-- Opening Marker --

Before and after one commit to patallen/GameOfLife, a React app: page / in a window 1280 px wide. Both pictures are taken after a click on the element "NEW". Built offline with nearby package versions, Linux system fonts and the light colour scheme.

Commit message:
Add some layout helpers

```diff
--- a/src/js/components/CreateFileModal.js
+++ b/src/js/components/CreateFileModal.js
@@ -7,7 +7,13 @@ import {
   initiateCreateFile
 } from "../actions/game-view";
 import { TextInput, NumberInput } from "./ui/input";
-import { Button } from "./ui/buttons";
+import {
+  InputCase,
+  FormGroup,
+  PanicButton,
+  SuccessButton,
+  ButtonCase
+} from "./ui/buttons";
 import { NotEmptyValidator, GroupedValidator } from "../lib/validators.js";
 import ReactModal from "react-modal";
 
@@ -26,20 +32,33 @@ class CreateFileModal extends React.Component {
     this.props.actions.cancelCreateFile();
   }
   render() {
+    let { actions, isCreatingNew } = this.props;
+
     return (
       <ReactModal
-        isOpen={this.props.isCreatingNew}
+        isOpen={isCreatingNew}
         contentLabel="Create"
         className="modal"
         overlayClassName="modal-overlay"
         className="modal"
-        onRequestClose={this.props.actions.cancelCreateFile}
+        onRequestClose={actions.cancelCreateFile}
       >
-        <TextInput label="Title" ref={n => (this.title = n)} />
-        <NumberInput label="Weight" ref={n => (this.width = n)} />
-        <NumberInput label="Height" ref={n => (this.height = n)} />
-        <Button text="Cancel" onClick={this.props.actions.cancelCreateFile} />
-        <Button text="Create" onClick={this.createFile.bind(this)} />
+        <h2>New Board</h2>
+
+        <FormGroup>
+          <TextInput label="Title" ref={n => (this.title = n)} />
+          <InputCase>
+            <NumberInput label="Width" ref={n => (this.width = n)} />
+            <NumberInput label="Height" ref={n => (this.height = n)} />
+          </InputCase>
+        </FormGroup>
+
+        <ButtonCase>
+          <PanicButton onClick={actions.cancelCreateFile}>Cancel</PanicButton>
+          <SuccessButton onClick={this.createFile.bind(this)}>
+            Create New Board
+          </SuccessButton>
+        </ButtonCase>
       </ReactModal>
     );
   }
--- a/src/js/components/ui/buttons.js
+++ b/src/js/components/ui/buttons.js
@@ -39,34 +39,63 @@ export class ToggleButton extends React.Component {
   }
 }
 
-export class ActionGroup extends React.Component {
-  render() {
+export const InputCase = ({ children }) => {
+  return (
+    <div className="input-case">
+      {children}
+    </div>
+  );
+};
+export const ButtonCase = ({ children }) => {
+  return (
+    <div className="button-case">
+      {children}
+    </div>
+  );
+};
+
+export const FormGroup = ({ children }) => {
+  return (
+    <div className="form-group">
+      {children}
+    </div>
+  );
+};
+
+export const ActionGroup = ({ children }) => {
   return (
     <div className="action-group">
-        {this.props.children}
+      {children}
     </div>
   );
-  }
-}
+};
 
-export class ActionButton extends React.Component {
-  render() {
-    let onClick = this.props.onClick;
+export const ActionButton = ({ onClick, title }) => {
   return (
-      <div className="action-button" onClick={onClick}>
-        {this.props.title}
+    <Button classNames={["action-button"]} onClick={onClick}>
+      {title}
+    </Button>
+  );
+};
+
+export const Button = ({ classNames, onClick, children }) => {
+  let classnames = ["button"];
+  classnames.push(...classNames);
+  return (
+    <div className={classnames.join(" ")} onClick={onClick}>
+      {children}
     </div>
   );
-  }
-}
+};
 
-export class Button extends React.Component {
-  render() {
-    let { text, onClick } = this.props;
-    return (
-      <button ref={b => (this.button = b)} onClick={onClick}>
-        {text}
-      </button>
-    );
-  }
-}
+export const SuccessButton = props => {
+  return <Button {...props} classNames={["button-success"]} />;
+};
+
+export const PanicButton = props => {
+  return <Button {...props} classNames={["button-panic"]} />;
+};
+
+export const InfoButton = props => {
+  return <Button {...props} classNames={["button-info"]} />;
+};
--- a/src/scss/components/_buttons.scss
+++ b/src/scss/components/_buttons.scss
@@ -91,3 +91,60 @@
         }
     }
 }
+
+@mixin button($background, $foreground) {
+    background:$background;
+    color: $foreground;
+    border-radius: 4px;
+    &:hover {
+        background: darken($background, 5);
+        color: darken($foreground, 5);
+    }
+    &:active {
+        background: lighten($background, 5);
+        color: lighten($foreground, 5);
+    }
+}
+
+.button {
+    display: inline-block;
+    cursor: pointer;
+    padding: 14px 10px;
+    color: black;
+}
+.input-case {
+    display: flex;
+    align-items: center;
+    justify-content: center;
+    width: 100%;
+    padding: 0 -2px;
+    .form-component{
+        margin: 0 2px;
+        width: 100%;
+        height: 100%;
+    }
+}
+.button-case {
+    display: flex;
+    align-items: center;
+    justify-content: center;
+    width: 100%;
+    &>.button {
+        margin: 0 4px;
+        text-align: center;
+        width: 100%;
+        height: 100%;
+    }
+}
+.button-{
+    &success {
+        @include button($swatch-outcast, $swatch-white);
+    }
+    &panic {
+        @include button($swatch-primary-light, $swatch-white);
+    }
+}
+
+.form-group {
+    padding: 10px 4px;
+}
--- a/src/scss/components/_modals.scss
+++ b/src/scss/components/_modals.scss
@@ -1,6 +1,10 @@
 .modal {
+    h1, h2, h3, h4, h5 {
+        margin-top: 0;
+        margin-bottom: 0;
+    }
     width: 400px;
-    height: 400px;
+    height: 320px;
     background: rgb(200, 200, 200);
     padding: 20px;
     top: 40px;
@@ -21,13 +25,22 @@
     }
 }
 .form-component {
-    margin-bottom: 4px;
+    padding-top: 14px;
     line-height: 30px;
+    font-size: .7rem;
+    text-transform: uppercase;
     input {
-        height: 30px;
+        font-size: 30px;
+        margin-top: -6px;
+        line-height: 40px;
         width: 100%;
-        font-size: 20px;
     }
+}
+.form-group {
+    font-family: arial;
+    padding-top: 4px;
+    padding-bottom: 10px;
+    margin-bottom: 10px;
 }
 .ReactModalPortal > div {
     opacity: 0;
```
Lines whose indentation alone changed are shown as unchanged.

-- Closing Marker --

INSTRUCTIONS TO FOLLOW: Copy out the full set of records precisely, leaving nothing out.

EXERCISE RESULT:
Before and after one commit to patallen/GameOfLife, a React app: page / in a window 1280 px wide. Both pictures are taken after a click on the element "NEW". Built offline with nearby package versions, Linux system fonts and the light colour scheme.

Commit message:
Add some layout helpers

```diff
--- a/src/js/components/CreateFileModal.js
+++ b/src/js/components/CreateFileModal.js
@@ -7,7 +7,13 @@ import {
   initiateCreateFile
 } from "../actions/game-view";
 import { TextInput, NumberInput } from "./ui/input";
-import { Button } from "./ui/buttons";
+import {
+  InputCase,
+  FormGroup,
+  PanicButton,
+  SuccessButton,
+  ButtonCase
+} from "./ui/buttons";
 import { NotEmptyValidator, GroupedValidator } from "../lib/validators.js";
 import ReactModal from "react-modal";
 
@@ -26,20 +32,33 @@ class CreateFileModal extends React.Component {
     this.props.actions.cancelCreateFile();
   }
   render() {
+    let { actions, isCreatingNew } = this.props;
+
     return (
       <ReactModal
-        isOpen={this.props.isCreatingNew}
+        isOpen={isCreatingNew}
         contentLabel="Create"
         className="modal"
         overlayClassName="modal-overlay"
         className="modal"
-        onRequestClose={this.props.actions.cancelCreateFile}
+        onRequestClose={actions.cancelCreateFile}
       >
-        <TextInput label="Title" ref={n => (this.title = n)} />
-        <NumberInput label="Weight" ref={n => (this.width = n)} />
-        <NumberInput label="Height" ref={n => (this.height = n)} />
-        <Button text="Cancel" onClick={this.props.actions.cancelCreateFile} />
-        <Button text="Create" onClick={this.createFile.bind(this)} />
+        <h2>New Board</h2>
+
+        <FormGroup>
+          <TextInput label="Title" ref={n => (this.title = n)} />
+          <InputCase>
+            <NumberInput label="Width" ref={n => (this.width = n)} />
+            <NumberInput label="Height" ref={n => (this.height = n)} />
+          </InputCase>
+        </FormGroup>
+
+        <ButtonCase>
+          <PanicButton onClick={actions.cancelCreateFile}>Cancel</PanicButton>
+          <SuccessButton onClick={this.createFile.bind(this)}>
+            Create New Board
+          </SuccessButton>
+        </ButtonCase>
       </ReactModal>
     );
   }
--- a/src/js/components/ui/buttons.js
+++ b/src/js/components/ui/buttons.js
@@ -39,34 +39,63 @@ export class ToggleButton extends React.Component {
   }
 }
 
-export class ActionGroup extends React.Component {
-  render() {
+export const InputCase = ({ children }) => {
+  return (
+    <div className="input-case">
+      {children}
+    </div>
+  );
+};
+export const ButtonCase = ({ children }) => {
+  return (
+    <div className="button-case">
+      {children}
+    </div>
+  );
+};
+
+export const FormGroup = ({ children }) => {
+  return (
+    <div className="form-group">
+      {children}
+    </div>
+  );
+};
+
+export const ActionGroup = ({ children }) => {
   return (
     <div className="action-group">
-        {this.props.children}
+      {children}
     </div>
   );
-  }
-}
+};
 
-export class ActionButton extends React.Component {
-  render() {
-    let onClick = this.props.onClick;
+export const ActionButton = ({ onClick, title }) => {
   return (
-      <div className="action-button" onClick={onClick}>
-        {this.props.title}
+    <Button classNames={["action-button"]} onClick={onClick}>
+      {title}
+    </Button>
+  );
+};
+
+export const Button = ({ classNames, onClick, children }) => {
+  let classnames = ["button"];
+  classnames.push(...classNames);
+  return (
+    <div className={classnames.join(" ")} onClick={onClick}>
+      {children}
     </div>
   );
-  }
-}
+};
 
-export class Button extends React.Component {
-  render() {
-    let { text, onClick } = this.props;
-    return (
-      <button ref={b => (this.button = b)} onClick={onClick}>
-        {text}
-      </button>
-    );
-  }
-}
+export const SuccessButton = props => {
+  return <Button {...props} classNames={["button-success"]} />;
+};
+
+export const PanicButton = props => {
+  return <Button {...props} classNames={["button-panic"]} />;
+};
+
+export const InfoButton = props => {
+  return <Button {...props} classNames={["button-info"]} />;
+};
--- a/src/scss/components/_buttons.scss
+++ b/src/scss/components/_buttons.scss
@@ -91,3 +91,60 @@
         }
     }
 }
+
+@mixin button($background, $foreground) {
+    background:$background;
+    color: $foreground;
+    border-radius: 4px;
+    &:hover {
+        background: darken($background, 5);
+        color: darken($foreground, 5);
+    }
+    &:active {
+        background: lighten($background, 5);
+        color: lighten($foreground, 5);
+    }
+}
+
+.button {
+    display: inline-block;
+    cursor: pointer;
+    padding: 14px 10px;
+    color: black;
+}
+.input-case {
+    display: flex;
+    align-items: center;
+    justify-content: center;
+    width: 100%;
+    padding: 0 -2px;
+    .form-component{
+        margin: 0 2px;
+        width: 100%;
+        height: 100%;
+    }
+}
+.button-case {
+    display: flex;
+    align-items: center;
+    justify-content: center;
+    width: 100%;
+    &>.button {
+        margin: 0 4px;
+        text-align: center;
+        width: 100%;
+        height: 100%;
+    }
+}
+.button-{
+    &success {
+        @include button($swatch-outcast, $swatch-white);
+    }
+    &panic {
+        @include button($swatch-primary-light, $swatch-white);
+    }
+}
+
+.form-group {
+    padding: 10px 4px;
+}
--- a/src/scss/components/_modals.scss
+++ b/src/scss/components/_modals.scss
@@ -1,6 +1,10 @@
 .modal {
+    h1, h2, h3, h4, h5 {
+        margin-top: 0;
+        margin-bottom: 0;
+    }
     width: 400px;
-    height: 400px;
+    height: 320px;
     background: rgb(200, 200, 200);
     padding: 20px;
     top: 40px;
@@ -21,13 +25,22 @@
     }
 }
 .form-component {
-    margin-bottom: 4px;
+    padding-top: 14px;
     line-height: 30px;
+    font-size: .7rem;
+    text-transform: uppercase;
     input {
-        height: 30px;
+        font-size: 30px;
+        margin-top: -6px;
+        line-height: 40px;
         width: 100%;
-        font-size: 20px;
     }
+}
+.form-group {
+    font-family: arial;
+    padding-top: 4px;
+    padding-bottom: 10px;
+    margin-bottom: 10px;
 }
 .ReactModalPortal > div {
     opacity: 0;
```
Lines whose indentation alone changed are shown as unchanged.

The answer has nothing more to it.